1bf2d1f7-200c-47a5-ab16-fe5a8756a777
van Driel, Mieke L.
daeac878-0204-4bd3-8b06-5389a10c1ab0
Deckx, Laura
cb1c1ab0-fb9a-4df5-9fd9-c7b770a2ef24
Anthierens, Sibyl
0022fa80-cacc-4326-bf4f-4b626445626f
Magin, Parker J.
3cdf4d46-2303-440c-a2a8-1b464925a17b
Morgan, S.
6aaade73-384f-4325-a4b5-825e33ac30aa
McArther, Lawrie
3567f2e3-5860-4c84-846d-7780943985da
Yardley, Lucy
64be42c4-511d-484d-abaa-f8813452a22e
Dallas, Anthea
93d06d05-26c6-4c65-ad64-32348a3a6339
Little, Paul
1bf2d1f7-200c-47a5-ab16-fe5a8756a777
van Driel, Mieke L.
daeac878-0204-4bd3-8b06-5389a10c1ab0

Deckx, Laura, Anthierens, Sibyl, Magin, Parker J., Morgan, S., McArther, Lawrie, Yardley, Lucy, Dallas, Anthea, Little, Paul and van Driel, Mieke L. (2018) Focus on early-career GPs: Qualitative evaluation of a multi-facteted educational intervention to improve antibiotic prescribing.

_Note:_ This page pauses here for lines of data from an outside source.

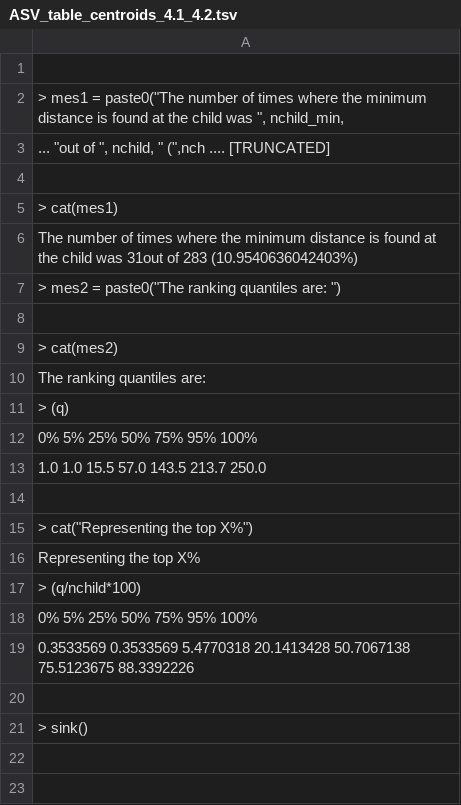
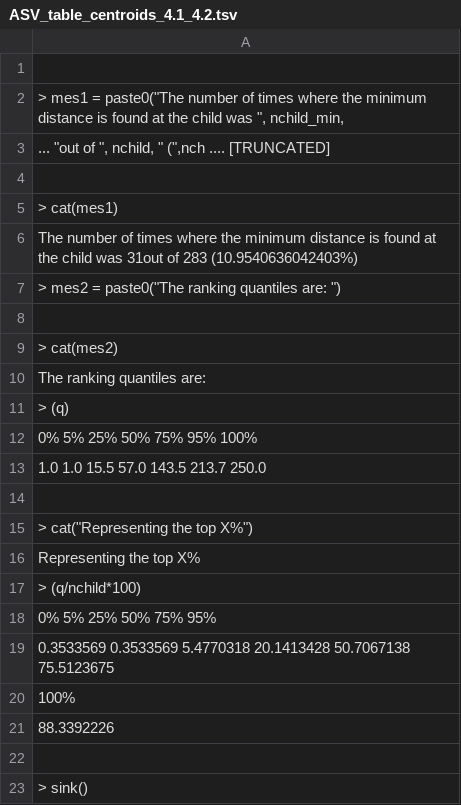
Before and after one commit to apascualgarcia/ReplayEcology, a TSV file: 7.5_attractors/ASV_table_centroids_4.1_4.2.tsv, drawn as a sheet.

```diff
--- a/7.5_attractors/ASV_table_centroids_4.1_4.2.tsv
+++ b/7.5_attractors/ASV_table_centroids_4.1_4.2.tsv
@@ -17,4 +17,6 @@ Representing the top X%
 > (q/nchild*100)
-        0%         5%        25%        50%        75%        95%       100%
- 0.3533569  0.3533569  5.4770318 20.1413428 50.7067138 75.5123675 88.3392226
+        0%         5%        25%        50%        75%        95%
+ 0.3533569  0.3533569  5.4770318 20.1413428 50.7067138 75.5123675
+      100%
+88.3392226
 
```
Also changed, not shown: 7.5_attractors/Distances-IDs_from0D_to_4.1_4.2.tsv, 7.5_attractors/Distances_from0D_to_4.1_4.2.tsv, 29 other files.
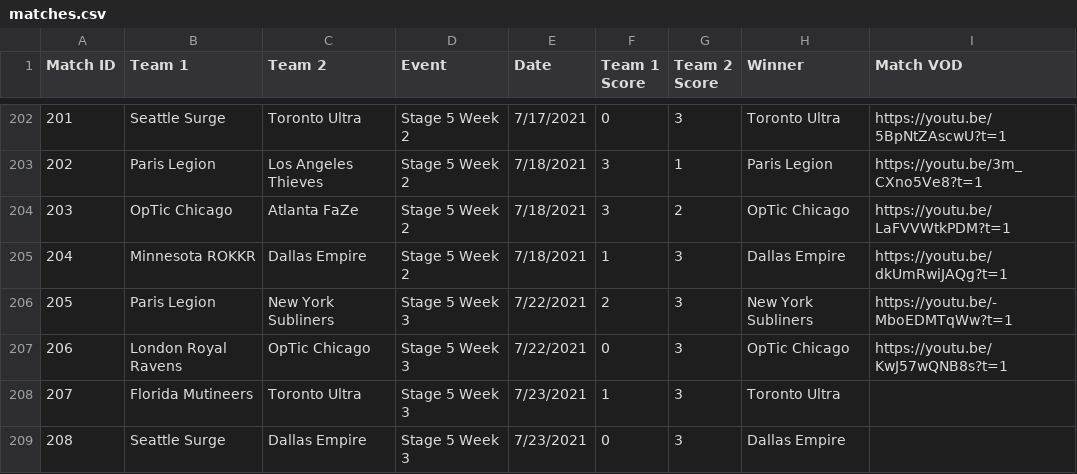
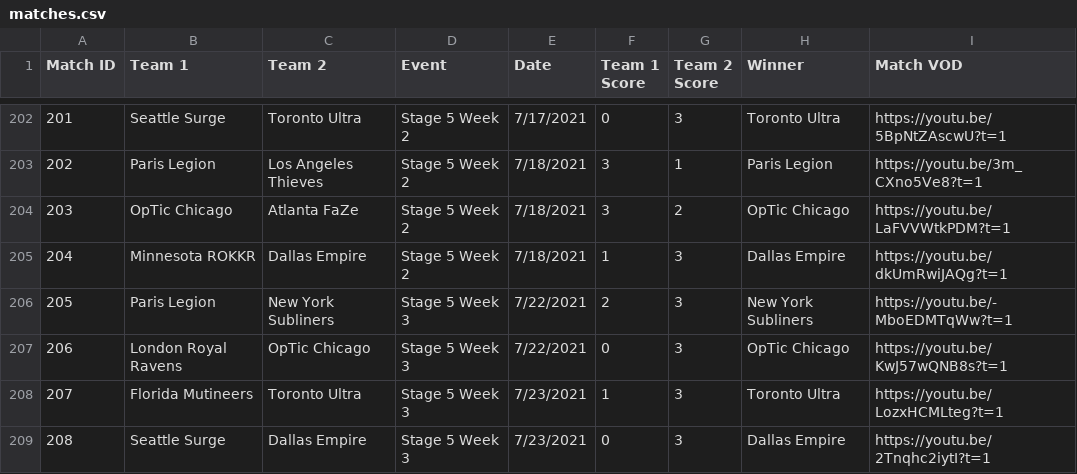
Before and after one commit to cford23/cod-stats-tool, a CSV file: data/matches.csv, drawn as a sheet; only a part is shown, gaps mark what is left out.

```diff
--- a/data/matches.csv
+++ b/data/matches.csv
@@ -207,3 +207,3 @@ Match ID,Team 1,Team 2,Event,Date,Team 1 Score,Team 2 Score,Winner,Match VOD
 206,London Royal Ravens,OpTic Chicago,Stage 5 Week 3,7/22/2021,0,3,OpTic Chicago,https://youtu.be/KwJ57wQNB8s?t=1
-207,Florida Mutineers,Toronto Ultra,Stage 5 Week 3,7/23/2021,1,3,Toronto Ultra
-208,Seattle Surge,Dallas Empire,Stage 5 Week 3,7/23/2021,0,3,Dallas Empire
+207,Florida Mutineers,Toronto Ultra,Stage 5 Week 3,7/23/2021,1,3,Toronto Ultra,https://youtu.be/LozxHCMLteg?t=1
+208,Seattle Surge,Dallas Empire,Stage 5 Week 3,7/23/2021,0,3,Dallas Empire,https://youtu.be/2Tnqhc2iytI?t=1
```
Also changed, not shown: data/maps.csv.
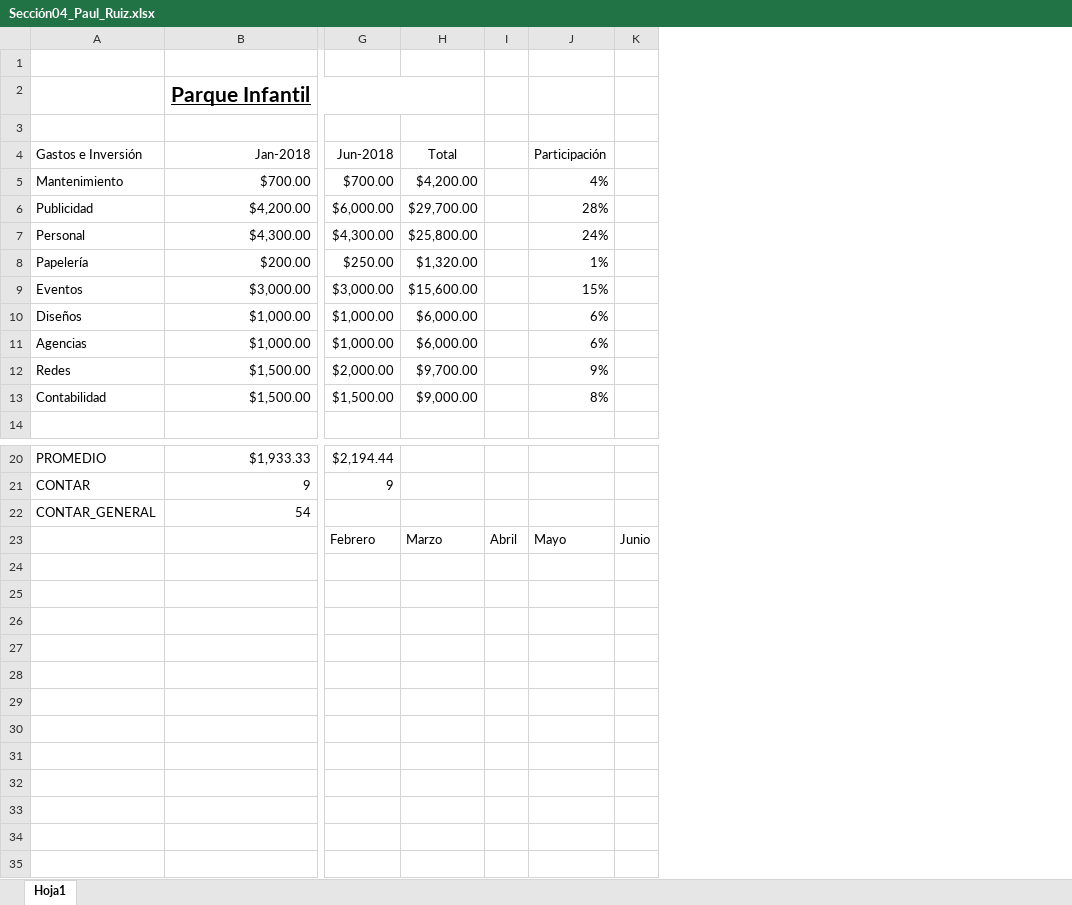
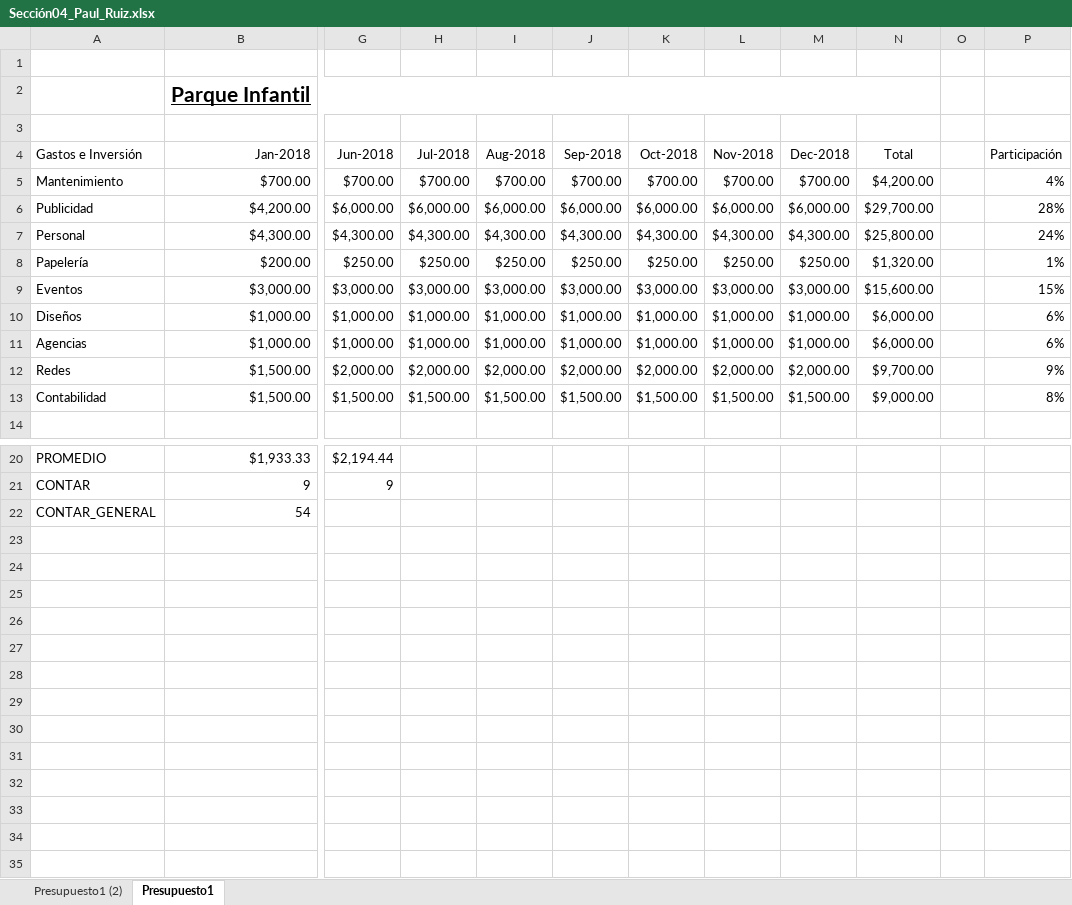
Before and after one commit to paul3183/Especialista_Microsoft_Excel, an Excel workbook: Sección04_Paul_Ruiz.xlsx, sheet Presupuesto1, drawn as a sheet; only a part is shown, gaps mark what is left out; values as stored, in another font and other column widths than the file's, no borders; removed rows and columns are numbered as before the commit, all else as after; rows hold the shown columns only; the diff names each change by its address in the sheet, - before the commit and + after, or states it on an @@ line.

Commit message:
ocultando filas y columnas, inmovilizando paneles

```diff
--- a/Sección04_Paul_Ruiz.xlsx (sheet Presupuesto1)
+++ b/Sección04_Paul_Ruiz.xlsx (sheet Presupuesto1)
-sheet tab: Hoja1
+sheet tab: Presupuesto1
+sheet tab: Presupuesto1 (2)
+column H (Jul-2018), rows 5-13: $700.00 | $6,000.00 | $4,300.00 | $250.00 | $3,000.00 | $1,000.00 | $1,000.00 | $2,000.00 | $1,500.00
+column I (Aug-2018), rows 5-13: $700.00 | $6,000.00 | $4,300.00 | $250.00 | $3,000.00 | $1,000.00 | $1,000.00 | $2,000.00 | $1,500.00
+column J (Sep-2018), rows 5-13: $700.00 | $6,000.00 | $4,300.00 | $250.00 | $3,000.00 | $1,000.00 | $1,000.00 | $2,000.00 | $1,500.00
+column K (Oct-2018), rows 5-13: $700.00 | $6,000.00 | $4,300.00 | $250.00 | $3,000.00 | $1,000.00 | $1,000.00 | $2,000.00 | $1,500.00
+column L (Nov-2018), rows 5-13: $700.00 | $6,000.00 | $4,300.00 | $250.00 | $3,000.00 | $1,000.00 | $1,000.00 | $2,000.00 | $1,500.00
+column M (Dec-2018), rows 5-13: $700.00 | $6,000.00 | $4,300.00 | $250.00 | $3,000.00 | $1,000.00 | $1,000.00 | $2,000.00 | $1,500.00
-column I, empty
+column O, empty
-column K, empty
-row 23:  |  | Febrero | Marzo | Abril | Mayo | Junio
-row 24: (empty)
-row 25: (empty)
-row 26: (empty)
-row 27: (empty)
-row 28: (empty)
-row 29: (empty)
-row 30: (empty)
-row 31: (empty)
-row 32: (empty)
-row 33: (empty)
-row 34: (empty)
-row 35: (empty)
```
Also changed, not shown: formulas that keep their value, 28. 1BONUS de Excel – Modo Presentación Visual de Informes.xlsx.xlsx, 29. 2BONUS - Páneles para Inmovilizar.xlsx.xlsx.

Family Practice, 35 (1), 1-6. (doi:10.1093/fampra/cmx074).

Record type: Article

Abstract

Background: we conducted an educational intervention emphasizing rational antibiotic prescribing in early-career General Practitioners (GP) in vocational training (trainees). The intervention consisted of an online introduction module, an online communication training module, face-to-face workshops, and cases to be discussed one-on-one by the trainee–supervisor dyad during regular scheduled education sessions.

Objectives: to explore the participants’ experiences with the intervention.

Methods: a qualitative study of 14 GP trainees and supervisors. Interviews followed a semi-structured interview guide, were transcribed and analysed using concurrent thematic analysis.

Results: overall, the intervention was well received. Resources were not often used in practice, but GP trainees used the information in communicating with patients. The intervention improved trainees’ confidence and provided new communication strategies, e.g. explicitly asking about patients’ expectations and talking patients through the examination to form an overall clinical picture. Trainees seemed eager to learn and adapt their practice, whereas GP supervisors rather commented that the intervention was reinforcing. None of the participants reported prescribing conflicts between trainee and supervisor. However, most participants identified conflicts within the GP practice or with specialists: other doctors who prescribe more antibiotics perpetuate patients’ ideas that antibiotics will fix everything, which in turn causes conflict with the patient and undermines attempts to improve antibiotic prescribing.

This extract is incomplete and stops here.